There are a couple of reasons why this could happen:

  • Non-Disclosure: This means that the insurance providers did not receive all the information they needed to pay out on a claim. For example, you could have failed to supply all the relevant documents, or could have left out vital information about pre-existing medical conditions when taking out the policy.
  • Conditions not met: This is when the event of the claim wasn’t covered by the insurance policy in the first place. For example, a basic private medical insurance policy that covered in-patient treatment only would likely deny or reject a claim for the cost of seeing a private GP.
REFERRAL

A referral is a written order from your GP to go and see a specialist or consultant, or to undergo medical tests and treatments. It’s their way of agreeing you need additional care and attention, and confirming they’re happy for you to go ahead.

Most health insurance policies would need you to obtain a referral in the first instance, in order for your plan to ‘kick in’ and start providing cover.

RENEWAL

A renewal is when you extend your insurance policy beyond it’s original term. Typically, health insurance policies have annual renewals, which means that at the same time every year you have the choice to extend and renew your existing policy, or to change to a different policy.

Your insurance premiums can increase at renewal, which is why we always recommend talking to your Chase Templeton advisor to make sure your current policy is still the best fit for you.

RESIDENT OF THE UNITED KINGDOM

To be classed by health insurers as a ‘Resident of the United Kingdom’, you must legally live in the UK for at least 40 weeks in any 52 week period.

RISK

Insurance is all about risk.

For your insurance provider, risk represents the chance that they will make a profit or a loss on offering to protect you. Risk is how your insurance premiums are calculated – the more likely you are to claim on medical costs, the more risk you pose and the higher your premiums are, to offset that potential cost. Risk is the reason insurance companies are interested in whether you have any pre-existing medical conditions.

For you, risk represents the probabilities of medical complications or side effects.
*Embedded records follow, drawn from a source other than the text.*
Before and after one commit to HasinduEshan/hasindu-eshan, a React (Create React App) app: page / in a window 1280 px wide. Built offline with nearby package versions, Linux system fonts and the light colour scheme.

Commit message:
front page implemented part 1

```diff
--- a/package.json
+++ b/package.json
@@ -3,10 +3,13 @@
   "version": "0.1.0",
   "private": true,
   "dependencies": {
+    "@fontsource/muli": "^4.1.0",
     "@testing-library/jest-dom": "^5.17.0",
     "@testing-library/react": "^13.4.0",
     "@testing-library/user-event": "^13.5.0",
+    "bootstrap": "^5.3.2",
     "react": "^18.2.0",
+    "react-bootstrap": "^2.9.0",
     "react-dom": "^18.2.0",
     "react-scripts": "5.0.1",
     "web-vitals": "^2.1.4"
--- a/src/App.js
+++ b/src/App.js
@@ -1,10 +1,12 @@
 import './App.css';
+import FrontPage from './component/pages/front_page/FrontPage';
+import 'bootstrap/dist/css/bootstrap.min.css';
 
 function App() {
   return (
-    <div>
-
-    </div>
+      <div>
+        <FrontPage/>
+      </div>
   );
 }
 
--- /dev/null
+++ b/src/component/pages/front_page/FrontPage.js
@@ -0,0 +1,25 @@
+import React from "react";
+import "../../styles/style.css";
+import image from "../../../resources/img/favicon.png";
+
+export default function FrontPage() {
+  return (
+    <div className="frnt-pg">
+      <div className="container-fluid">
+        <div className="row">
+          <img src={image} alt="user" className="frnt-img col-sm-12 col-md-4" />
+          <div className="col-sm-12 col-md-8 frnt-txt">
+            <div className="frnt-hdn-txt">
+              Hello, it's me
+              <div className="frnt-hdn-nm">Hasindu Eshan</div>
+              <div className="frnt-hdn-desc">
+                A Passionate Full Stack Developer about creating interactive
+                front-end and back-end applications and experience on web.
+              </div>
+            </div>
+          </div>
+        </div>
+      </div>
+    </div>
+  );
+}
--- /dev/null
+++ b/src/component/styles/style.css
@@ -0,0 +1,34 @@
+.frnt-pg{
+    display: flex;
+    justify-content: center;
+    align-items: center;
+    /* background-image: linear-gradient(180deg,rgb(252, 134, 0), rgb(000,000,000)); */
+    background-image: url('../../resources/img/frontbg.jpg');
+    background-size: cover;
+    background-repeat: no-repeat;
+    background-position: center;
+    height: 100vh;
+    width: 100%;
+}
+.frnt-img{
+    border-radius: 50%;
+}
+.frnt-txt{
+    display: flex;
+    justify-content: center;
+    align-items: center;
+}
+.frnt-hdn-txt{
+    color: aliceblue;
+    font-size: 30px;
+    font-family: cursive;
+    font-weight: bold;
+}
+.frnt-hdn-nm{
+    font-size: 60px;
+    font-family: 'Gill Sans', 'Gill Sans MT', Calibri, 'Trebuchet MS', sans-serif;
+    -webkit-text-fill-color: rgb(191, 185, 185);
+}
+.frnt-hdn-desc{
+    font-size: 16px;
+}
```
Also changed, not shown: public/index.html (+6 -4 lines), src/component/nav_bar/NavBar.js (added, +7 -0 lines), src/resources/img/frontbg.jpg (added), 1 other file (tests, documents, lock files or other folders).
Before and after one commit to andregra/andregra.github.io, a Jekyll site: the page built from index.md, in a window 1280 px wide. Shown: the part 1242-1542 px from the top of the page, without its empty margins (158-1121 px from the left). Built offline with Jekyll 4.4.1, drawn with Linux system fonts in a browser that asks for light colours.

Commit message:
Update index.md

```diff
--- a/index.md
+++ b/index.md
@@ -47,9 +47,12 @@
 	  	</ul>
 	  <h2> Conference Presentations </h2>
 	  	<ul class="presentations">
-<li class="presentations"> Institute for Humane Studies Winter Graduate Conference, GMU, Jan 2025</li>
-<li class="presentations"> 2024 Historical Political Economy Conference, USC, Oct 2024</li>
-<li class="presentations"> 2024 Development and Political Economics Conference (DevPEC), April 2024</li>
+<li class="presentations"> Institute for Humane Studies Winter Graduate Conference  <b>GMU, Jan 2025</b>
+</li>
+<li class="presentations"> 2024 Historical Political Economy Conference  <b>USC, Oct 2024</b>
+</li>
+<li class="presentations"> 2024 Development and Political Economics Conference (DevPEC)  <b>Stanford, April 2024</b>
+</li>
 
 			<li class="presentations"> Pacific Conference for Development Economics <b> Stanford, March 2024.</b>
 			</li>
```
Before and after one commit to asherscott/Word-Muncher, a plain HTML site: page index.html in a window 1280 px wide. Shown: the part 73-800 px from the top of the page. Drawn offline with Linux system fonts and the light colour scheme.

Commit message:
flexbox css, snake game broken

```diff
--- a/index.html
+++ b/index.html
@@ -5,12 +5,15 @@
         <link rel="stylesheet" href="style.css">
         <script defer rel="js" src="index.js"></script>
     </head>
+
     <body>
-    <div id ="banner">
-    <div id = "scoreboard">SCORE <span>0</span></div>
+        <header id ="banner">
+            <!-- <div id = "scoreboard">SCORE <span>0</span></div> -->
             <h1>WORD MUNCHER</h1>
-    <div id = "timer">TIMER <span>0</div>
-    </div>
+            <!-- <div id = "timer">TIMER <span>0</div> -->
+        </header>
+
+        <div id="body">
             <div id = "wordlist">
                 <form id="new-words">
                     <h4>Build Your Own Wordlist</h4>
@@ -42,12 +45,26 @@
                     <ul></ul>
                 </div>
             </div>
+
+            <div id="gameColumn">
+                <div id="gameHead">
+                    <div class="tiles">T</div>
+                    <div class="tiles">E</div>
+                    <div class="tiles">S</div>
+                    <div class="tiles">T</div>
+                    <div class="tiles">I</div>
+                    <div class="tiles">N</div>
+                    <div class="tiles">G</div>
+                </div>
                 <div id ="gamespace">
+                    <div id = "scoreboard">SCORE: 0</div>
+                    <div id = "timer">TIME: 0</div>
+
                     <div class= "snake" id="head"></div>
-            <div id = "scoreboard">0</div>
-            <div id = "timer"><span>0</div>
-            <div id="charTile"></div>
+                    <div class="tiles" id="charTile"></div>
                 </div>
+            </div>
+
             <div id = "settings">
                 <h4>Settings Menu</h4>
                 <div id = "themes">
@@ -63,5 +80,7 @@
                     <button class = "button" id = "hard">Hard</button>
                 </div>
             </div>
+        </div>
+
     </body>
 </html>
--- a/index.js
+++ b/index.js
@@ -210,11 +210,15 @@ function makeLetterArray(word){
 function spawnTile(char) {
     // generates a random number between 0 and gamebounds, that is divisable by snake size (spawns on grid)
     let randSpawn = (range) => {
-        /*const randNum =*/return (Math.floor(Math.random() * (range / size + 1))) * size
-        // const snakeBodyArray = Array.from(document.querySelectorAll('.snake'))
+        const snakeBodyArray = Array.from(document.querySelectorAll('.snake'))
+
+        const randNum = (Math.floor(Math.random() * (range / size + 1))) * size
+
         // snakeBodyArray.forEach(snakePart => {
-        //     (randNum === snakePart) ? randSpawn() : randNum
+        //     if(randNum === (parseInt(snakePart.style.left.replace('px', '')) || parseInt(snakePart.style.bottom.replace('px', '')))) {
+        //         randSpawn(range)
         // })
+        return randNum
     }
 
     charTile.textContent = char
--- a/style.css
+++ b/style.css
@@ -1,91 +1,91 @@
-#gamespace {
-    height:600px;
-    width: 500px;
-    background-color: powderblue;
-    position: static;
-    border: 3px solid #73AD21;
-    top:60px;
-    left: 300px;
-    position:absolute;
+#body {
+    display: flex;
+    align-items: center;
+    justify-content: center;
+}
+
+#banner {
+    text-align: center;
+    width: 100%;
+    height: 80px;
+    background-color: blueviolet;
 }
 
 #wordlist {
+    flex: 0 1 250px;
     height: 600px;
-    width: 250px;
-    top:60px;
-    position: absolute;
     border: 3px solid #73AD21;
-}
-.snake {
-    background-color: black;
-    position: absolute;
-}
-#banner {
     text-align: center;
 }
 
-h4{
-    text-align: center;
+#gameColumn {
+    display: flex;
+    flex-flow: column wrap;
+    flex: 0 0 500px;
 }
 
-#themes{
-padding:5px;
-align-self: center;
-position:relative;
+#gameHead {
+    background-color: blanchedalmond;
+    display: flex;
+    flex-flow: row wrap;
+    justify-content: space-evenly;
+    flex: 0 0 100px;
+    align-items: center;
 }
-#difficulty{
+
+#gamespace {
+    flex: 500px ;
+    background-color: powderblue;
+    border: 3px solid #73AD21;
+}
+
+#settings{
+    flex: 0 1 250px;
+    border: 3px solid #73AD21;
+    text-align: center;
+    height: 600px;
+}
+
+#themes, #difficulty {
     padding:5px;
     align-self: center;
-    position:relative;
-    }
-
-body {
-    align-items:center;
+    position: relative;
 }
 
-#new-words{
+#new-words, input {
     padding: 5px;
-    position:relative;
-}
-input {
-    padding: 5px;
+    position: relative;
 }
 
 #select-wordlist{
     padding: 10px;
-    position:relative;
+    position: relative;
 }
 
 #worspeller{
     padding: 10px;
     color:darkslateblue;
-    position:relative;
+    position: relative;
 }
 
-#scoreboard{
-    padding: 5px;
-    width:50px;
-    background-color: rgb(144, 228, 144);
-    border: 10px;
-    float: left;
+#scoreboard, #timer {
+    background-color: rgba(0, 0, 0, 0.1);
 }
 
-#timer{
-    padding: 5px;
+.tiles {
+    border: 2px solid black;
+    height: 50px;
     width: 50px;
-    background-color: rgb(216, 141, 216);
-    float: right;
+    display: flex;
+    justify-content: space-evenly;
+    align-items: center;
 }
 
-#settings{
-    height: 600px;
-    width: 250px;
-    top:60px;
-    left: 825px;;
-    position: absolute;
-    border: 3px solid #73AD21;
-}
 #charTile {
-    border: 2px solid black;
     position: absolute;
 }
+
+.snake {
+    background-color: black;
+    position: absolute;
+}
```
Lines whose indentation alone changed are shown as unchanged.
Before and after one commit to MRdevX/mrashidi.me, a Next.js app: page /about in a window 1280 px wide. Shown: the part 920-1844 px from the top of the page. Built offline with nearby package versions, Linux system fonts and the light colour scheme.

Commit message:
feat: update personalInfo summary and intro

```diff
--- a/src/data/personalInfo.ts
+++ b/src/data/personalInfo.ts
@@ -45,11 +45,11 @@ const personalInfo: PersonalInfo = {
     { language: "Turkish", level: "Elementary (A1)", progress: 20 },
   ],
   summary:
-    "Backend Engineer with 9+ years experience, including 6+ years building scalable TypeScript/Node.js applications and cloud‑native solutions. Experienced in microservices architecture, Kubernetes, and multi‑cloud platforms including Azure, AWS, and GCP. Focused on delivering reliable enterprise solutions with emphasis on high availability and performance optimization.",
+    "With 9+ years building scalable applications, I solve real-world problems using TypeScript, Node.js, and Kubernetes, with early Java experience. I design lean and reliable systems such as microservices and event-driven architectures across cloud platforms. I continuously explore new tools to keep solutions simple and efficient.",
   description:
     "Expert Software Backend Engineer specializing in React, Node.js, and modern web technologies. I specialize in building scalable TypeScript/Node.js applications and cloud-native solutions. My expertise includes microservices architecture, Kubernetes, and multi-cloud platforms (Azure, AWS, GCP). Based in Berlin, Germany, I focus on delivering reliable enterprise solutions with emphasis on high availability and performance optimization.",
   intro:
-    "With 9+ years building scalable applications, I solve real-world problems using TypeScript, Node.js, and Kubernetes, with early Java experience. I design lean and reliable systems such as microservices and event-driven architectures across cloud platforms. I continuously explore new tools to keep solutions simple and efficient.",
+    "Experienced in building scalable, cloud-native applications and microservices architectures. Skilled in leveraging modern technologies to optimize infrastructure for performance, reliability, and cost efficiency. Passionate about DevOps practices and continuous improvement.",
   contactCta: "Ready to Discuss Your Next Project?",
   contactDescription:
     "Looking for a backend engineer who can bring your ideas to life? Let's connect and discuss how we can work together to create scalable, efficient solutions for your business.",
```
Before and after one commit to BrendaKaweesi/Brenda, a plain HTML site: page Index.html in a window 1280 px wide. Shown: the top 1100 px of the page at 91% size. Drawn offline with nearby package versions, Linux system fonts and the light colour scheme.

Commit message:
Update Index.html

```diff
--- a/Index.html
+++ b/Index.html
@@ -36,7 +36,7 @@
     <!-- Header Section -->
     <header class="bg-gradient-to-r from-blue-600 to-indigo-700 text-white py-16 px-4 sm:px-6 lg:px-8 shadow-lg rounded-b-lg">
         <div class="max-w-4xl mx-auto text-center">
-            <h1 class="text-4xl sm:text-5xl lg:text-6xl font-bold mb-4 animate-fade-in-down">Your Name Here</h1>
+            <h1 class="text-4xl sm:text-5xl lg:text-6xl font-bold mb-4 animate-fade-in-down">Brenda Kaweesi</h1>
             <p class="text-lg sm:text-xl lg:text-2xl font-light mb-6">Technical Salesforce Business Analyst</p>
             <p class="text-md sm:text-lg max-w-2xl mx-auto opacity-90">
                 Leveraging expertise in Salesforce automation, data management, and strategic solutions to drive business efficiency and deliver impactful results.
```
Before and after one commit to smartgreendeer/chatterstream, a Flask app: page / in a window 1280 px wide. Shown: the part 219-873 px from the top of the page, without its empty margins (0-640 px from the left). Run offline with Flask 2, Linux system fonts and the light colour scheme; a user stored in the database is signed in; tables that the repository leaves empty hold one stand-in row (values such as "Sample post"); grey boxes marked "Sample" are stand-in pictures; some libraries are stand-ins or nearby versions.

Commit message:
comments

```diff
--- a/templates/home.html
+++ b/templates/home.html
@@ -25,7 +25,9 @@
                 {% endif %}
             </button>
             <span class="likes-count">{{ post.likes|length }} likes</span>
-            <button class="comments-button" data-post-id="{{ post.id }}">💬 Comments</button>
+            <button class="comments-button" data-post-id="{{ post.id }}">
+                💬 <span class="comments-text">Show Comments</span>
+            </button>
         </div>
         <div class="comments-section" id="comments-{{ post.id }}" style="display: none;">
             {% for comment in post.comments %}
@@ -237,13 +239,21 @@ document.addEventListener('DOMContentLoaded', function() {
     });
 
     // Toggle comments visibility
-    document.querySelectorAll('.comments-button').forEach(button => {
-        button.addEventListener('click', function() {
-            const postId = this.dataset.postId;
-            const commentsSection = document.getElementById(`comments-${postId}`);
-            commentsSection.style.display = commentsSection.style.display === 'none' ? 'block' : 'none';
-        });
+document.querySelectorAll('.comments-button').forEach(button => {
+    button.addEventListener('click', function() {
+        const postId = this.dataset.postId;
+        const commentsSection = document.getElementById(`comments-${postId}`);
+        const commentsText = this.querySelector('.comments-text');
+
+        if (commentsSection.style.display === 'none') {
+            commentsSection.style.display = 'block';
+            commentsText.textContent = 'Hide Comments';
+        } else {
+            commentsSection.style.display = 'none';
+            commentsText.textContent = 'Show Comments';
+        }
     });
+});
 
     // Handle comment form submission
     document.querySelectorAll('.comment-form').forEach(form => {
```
It can also be the probability of getting ill because of your lifestyle – for example if you smoke you have a higher risk of developing cancer or lung diseases.